**** RECORDS FOR THE EXERCISE

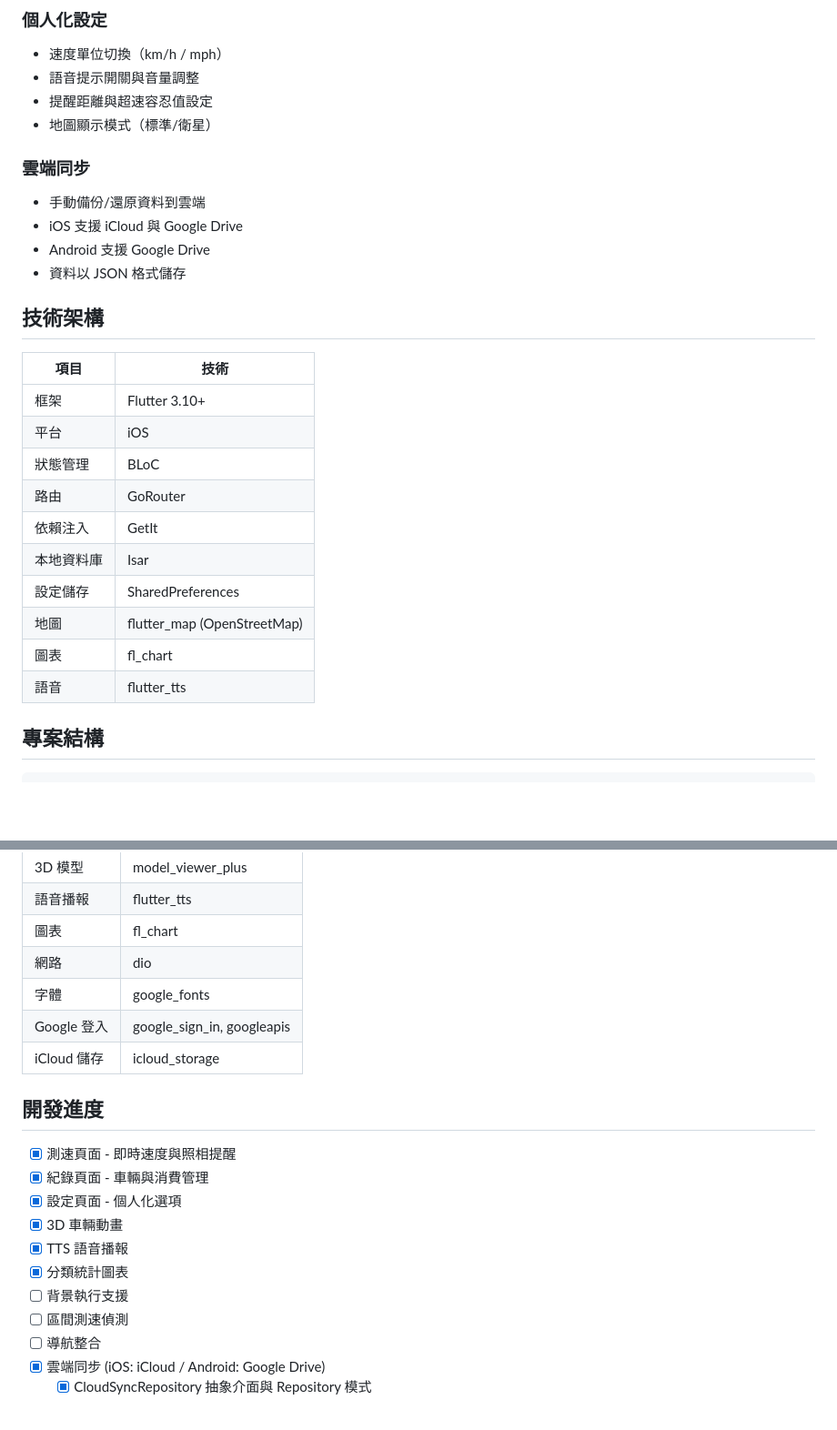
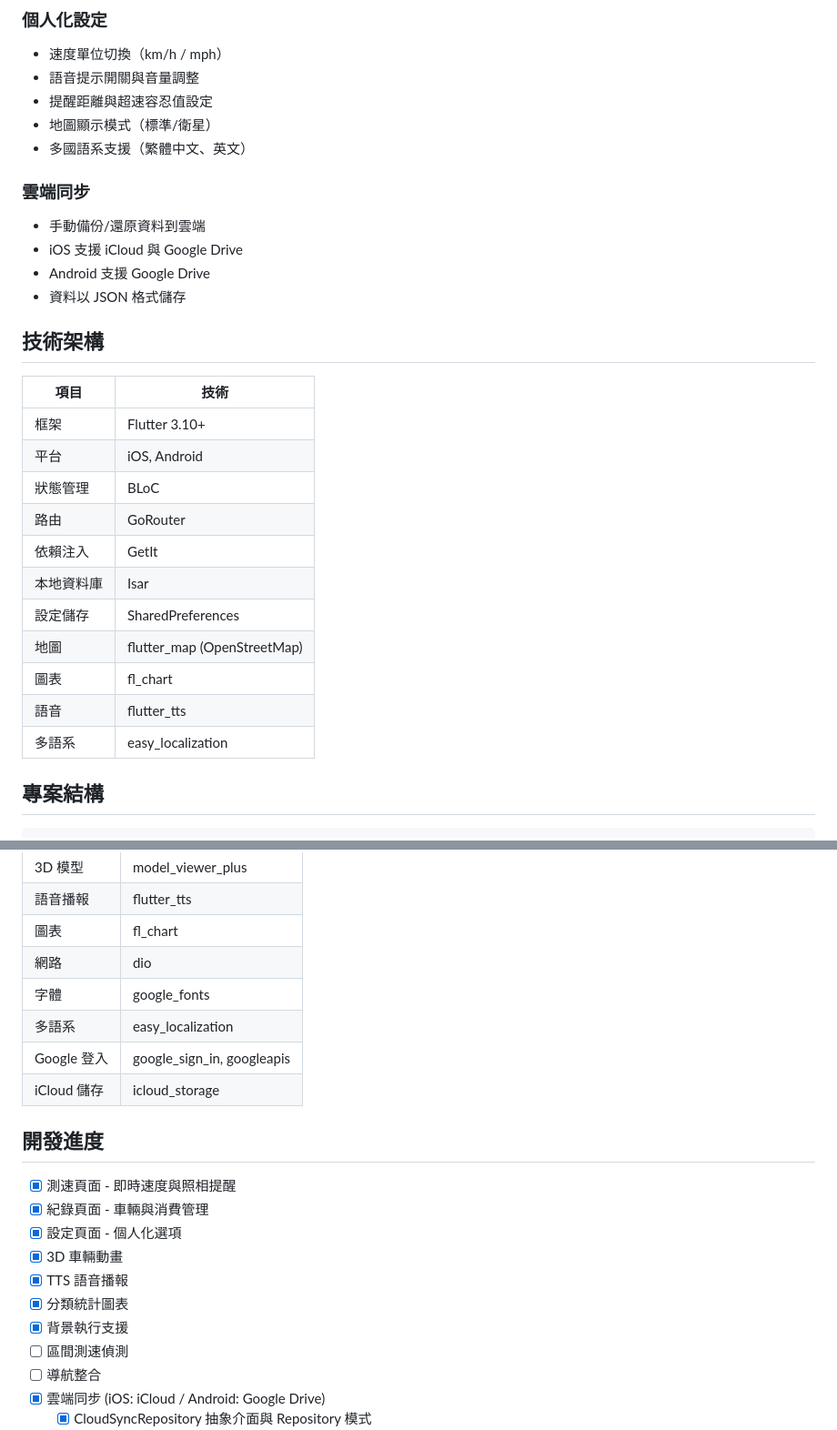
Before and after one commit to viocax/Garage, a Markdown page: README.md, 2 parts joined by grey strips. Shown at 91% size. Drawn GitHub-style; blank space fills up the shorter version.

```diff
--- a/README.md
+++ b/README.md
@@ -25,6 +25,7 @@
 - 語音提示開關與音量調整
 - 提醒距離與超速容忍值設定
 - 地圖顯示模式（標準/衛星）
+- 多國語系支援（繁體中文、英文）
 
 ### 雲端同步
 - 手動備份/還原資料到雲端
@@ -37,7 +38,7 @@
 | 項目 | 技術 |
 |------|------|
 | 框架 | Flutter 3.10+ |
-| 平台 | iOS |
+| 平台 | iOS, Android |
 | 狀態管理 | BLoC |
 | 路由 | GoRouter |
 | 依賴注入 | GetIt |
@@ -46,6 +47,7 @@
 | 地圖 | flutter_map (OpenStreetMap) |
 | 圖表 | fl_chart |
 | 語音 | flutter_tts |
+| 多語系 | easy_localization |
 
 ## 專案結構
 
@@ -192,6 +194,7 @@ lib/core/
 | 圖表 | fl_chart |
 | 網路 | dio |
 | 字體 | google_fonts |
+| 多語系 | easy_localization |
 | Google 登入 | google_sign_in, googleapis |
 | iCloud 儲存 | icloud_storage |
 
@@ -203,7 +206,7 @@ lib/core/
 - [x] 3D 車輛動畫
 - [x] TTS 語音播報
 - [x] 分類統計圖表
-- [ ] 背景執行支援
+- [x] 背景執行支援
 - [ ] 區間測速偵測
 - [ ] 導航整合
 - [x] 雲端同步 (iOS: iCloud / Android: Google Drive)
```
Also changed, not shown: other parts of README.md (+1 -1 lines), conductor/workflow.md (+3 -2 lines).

********

PROBLEM
Pull out each line of the listing that holds the string "README".

EXPECTED ANSWER
Before and after one commit to viocax/Garage, a Markdown page: README.md, 2 parts joined by grey strips. Shown at 91% size. Drawn GitHub-style; blank space fills up the shorter version.
--- a/README.md
+++ b/README.md
Also changed, not shown: other parts of README.md (+1 -1 lines), conductor/workflow.md (+3 -2 lines).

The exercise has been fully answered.